Every picture is to be removed, and all the data is to be copied exactly.

[Before-and-after change records]
*** Block opens ***

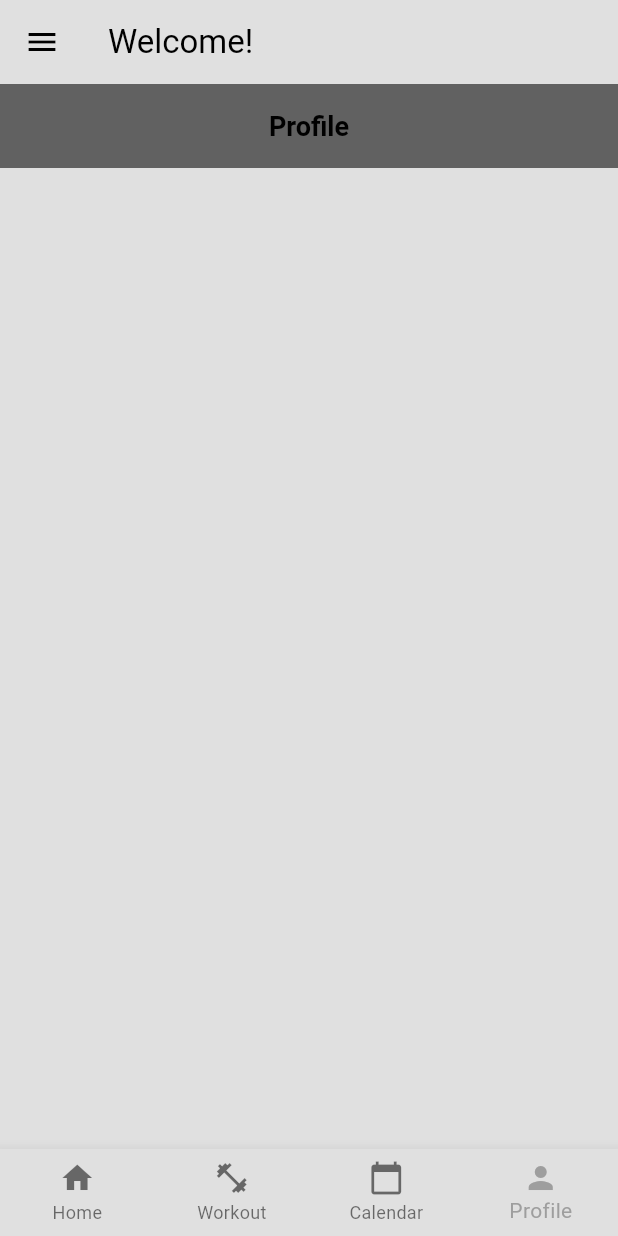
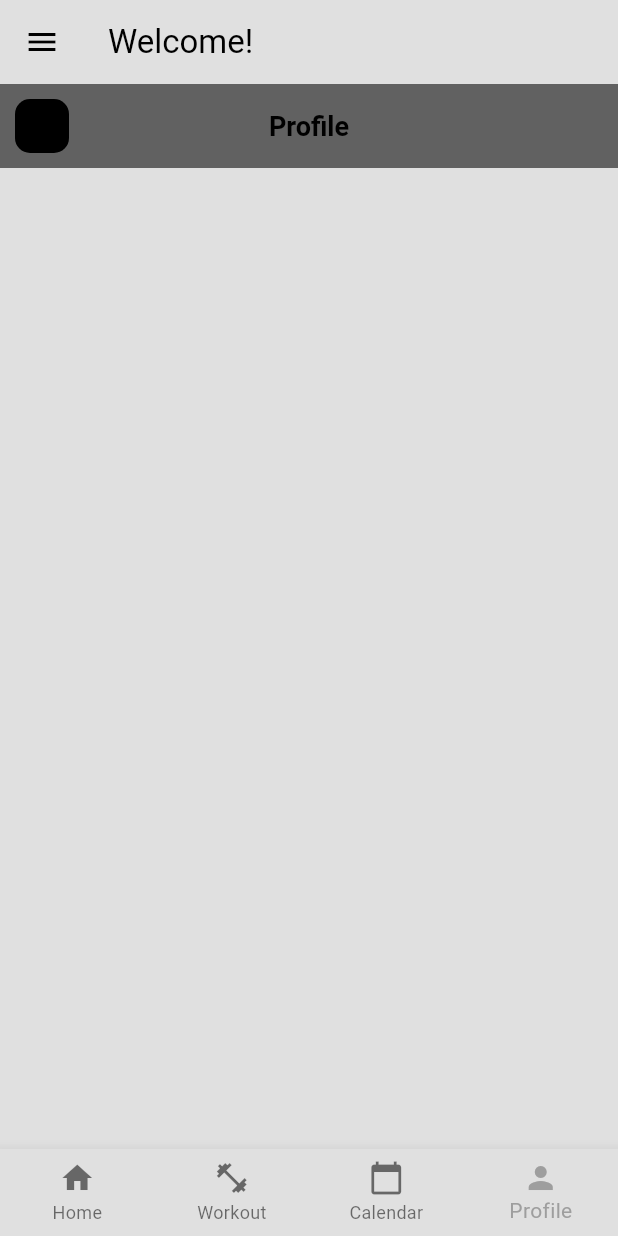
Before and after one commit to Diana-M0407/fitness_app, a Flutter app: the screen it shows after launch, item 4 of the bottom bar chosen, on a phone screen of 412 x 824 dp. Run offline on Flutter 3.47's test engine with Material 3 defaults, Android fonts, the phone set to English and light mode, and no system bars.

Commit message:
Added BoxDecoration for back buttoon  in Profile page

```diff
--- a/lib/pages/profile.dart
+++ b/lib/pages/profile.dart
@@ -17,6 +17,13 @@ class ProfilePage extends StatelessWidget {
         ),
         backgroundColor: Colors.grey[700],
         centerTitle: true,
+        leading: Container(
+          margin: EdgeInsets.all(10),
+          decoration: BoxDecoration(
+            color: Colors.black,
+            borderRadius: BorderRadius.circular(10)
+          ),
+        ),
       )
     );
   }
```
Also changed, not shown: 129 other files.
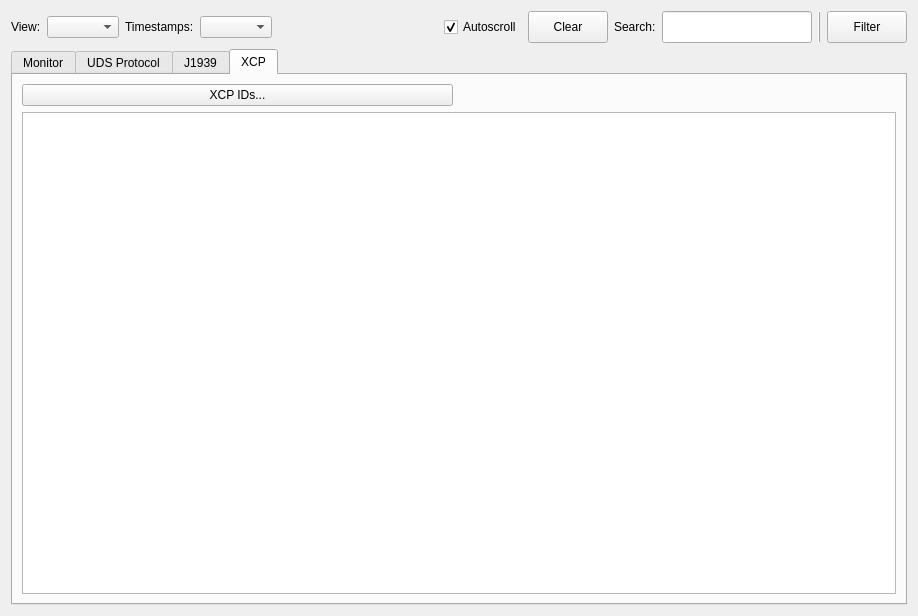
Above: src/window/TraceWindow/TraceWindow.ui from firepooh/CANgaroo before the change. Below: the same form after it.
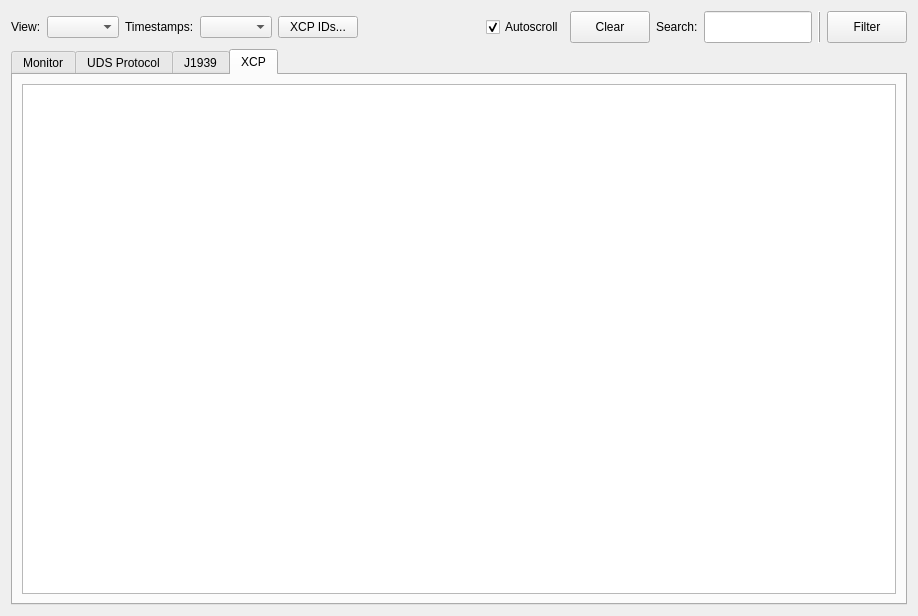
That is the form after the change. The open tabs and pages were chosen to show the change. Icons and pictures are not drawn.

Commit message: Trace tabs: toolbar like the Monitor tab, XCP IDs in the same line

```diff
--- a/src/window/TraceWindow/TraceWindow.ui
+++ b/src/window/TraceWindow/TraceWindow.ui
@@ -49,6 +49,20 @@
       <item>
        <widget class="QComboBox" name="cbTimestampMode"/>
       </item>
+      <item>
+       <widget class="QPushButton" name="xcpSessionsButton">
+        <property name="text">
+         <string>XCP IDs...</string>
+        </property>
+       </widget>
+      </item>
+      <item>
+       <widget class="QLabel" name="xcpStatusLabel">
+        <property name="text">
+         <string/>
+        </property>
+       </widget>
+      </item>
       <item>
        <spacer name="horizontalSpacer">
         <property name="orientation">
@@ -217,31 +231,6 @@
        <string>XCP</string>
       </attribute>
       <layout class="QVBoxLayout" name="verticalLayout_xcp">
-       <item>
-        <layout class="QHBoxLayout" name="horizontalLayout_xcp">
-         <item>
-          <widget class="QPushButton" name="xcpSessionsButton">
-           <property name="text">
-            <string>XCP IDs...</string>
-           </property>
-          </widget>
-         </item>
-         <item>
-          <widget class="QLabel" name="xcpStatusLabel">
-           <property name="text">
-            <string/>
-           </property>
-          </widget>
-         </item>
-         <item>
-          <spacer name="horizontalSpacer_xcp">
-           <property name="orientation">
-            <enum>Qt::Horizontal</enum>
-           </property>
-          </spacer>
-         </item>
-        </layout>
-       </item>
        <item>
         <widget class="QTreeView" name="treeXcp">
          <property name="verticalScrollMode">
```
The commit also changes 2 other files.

*** Block closes ***

SOLVED PROBLEM:
Before and after one commit to Diana-M0407/fitness_app, a Flutter app: the screen it shows after launch, item 4 of the bottom bar chosen, on a phone screen of 412 x 824 dp. Run offline on Flutter 3.47's test engine with Material 3 defaults, Android fonts, the phone set to English and light mode, and no system bars.

Commit message:
Added BoxDecoration for back buttoon  in Profile page

```diff
--- a/lib/pages/profile.dart
+++ b/lib/pages/profile.dart
@@ -17,6 +17,13 @@ class ProfilePage extends StatelessWidget {
         ),
         backgroundColor: Colors.grey[700],
         centerTitle: true,
+        leading: Container(
+          margin: EdgeInsets.all(10),
+          decoration: BoxDecoration(
+            color: Colors.black,
+            borderRadius: BorderRadius.circular(10)
+          ),
+        ),
       )
     );
   }
```
Also changed, not shown: 129 other files.
Above: src/window/TraceWindow/TraceWindow.ui from firepooh/CANgaroo before the change. Below: the same form after it.
That is the form after the change. The open tabs and pages were chosen to show the change. Icons and pictures are not drawn.

Commit message: Trace tabs: toolbar like the Monitor tab, XCP IDs in the same line

```diff
--- a/src/window/TraceWindow/TraceWindow.ui
+++ b/src/window/TraceWindow/TraceWindow.ui
@@ -49,6 +49,20 @@
       <item>
        <widget class="QComboBox" name="cbTimestampMode"/>
       </item>
+      <item>
+       <widget class="QPushButton" name="xcpSessionsButton">
+        <property name="text">
+         <string>XCP IDs...</string>
+        </property>
+       </widget>
+      </item>
+      <item>
+       <widget class="QLabel" name="xcpStatusLabel">
+        <property name="text">
+         <string/>
+        </property>
+       </widget>
+      </item>
       <item>
        <spacer name="horizontalSpacer">
         <property name="orientation">
@@ -217,31 +231,6 @@
        <string>XCP</string>
       </attribute>
       <layout class="QVBoxLayout" name="verticalLayout_xcp">
-       <item>
-        <layout class="QHBoxLayout" name="horizontalLayout_xcp">
-         <item>
-          <widget class="QPushButton" name="xcpSessionsButton">
-           <property name="text">
-            <string>XCP IDs...</string>
-           </property>
-          </widget>
-         </item>
-         <item>
-          <widget class="QLabel" name="xcpStatusLabel">
-           <property name="text">
-            <string/>
-           </property>
-          </widget>
-         </item>
-         <item>
-          <spacer name="horizontalSpacer_xcp">
-           <property name="orientation">
-            <enum>Qt::Horizontal</enum>
-           </property>
-          </spacer>
-         </item>
-        </layout>
-       </item>
        <item>
         <widget class="QTreeView" name="treeXcp">
          <property name="verticalScrollMode">
```
The commit also changes 2 other files.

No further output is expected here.